Department of Natural Resources
Little Bay de Noc's fishery is gaining quite a reputation, even on a national scale.
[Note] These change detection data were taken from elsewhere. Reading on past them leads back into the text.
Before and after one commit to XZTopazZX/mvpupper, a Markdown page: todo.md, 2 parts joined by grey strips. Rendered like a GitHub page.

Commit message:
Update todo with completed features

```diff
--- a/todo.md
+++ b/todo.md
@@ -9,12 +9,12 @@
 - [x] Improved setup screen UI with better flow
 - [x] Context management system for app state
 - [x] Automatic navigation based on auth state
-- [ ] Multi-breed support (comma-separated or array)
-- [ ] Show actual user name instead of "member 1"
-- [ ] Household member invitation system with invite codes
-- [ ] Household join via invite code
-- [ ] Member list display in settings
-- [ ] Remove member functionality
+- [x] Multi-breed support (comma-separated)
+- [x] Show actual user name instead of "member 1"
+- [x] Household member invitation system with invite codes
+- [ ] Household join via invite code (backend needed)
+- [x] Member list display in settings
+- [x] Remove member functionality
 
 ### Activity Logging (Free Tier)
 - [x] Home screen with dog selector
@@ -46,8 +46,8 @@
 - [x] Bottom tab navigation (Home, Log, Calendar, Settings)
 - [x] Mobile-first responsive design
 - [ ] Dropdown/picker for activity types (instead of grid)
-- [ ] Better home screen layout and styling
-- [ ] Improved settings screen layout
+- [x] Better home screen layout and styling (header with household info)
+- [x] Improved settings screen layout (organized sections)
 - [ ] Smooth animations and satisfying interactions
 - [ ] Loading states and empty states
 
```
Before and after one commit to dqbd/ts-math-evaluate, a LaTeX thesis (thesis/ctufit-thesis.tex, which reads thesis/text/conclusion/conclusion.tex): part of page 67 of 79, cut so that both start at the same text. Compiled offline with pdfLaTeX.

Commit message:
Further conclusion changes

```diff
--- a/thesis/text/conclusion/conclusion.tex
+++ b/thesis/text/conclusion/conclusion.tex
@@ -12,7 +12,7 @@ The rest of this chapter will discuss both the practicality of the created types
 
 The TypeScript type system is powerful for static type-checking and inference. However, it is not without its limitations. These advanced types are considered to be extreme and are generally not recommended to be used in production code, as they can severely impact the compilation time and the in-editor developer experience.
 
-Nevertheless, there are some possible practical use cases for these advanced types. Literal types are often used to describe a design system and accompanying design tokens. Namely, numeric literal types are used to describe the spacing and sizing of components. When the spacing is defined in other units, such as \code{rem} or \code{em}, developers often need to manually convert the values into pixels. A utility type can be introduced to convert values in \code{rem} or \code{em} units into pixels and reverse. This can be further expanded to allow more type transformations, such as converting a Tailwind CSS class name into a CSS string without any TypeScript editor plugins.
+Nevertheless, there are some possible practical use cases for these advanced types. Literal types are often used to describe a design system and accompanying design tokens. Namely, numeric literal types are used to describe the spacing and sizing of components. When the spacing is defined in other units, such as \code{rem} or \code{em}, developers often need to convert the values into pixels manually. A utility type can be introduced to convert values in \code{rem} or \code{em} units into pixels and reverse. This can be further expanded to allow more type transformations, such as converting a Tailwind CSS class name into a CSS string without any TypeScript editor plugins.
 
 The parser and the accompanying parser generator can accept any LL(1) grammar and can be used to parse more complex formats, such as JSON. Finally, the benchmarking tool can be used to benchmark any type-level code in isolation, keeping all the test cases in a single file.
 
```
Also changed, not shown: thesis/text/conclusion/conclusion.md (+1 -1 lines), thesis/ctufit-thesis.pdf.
While initially thought of as strictly a walleye mecca, it's hosting of the Bassmaster Angler of the Year Championship in September 2014 has caused the conversation to start to change.
According to DNR fisheries research biologist Troy Zorn there are lots of different species to fish for on Little Bay de Noc, and he's got data to back up that claim.
"We conduct an annual fish community survey," he explained. "Perch are pretty good, walleye are pretty good, northern pike are pretty good, smallmouth bass are pretty good…you get the idea."
Most news surrounding Little Bay de Noc has always been about walleye - in fact in 2012 the DNR released a walleye management plan for the water, and in 2013, the department shared information about a long-term study to determine the contributions of hatchery-reared walleyes versus naturally-reproducing fish.
But following those management directions and the stocking evaluation the dialogue has shifted to recognize the fishery's diversity and what that means for anglers.
"We're still involved with local clubs to stock walleye, but there's so much more to Little Bay de Noc than that," said Zorn.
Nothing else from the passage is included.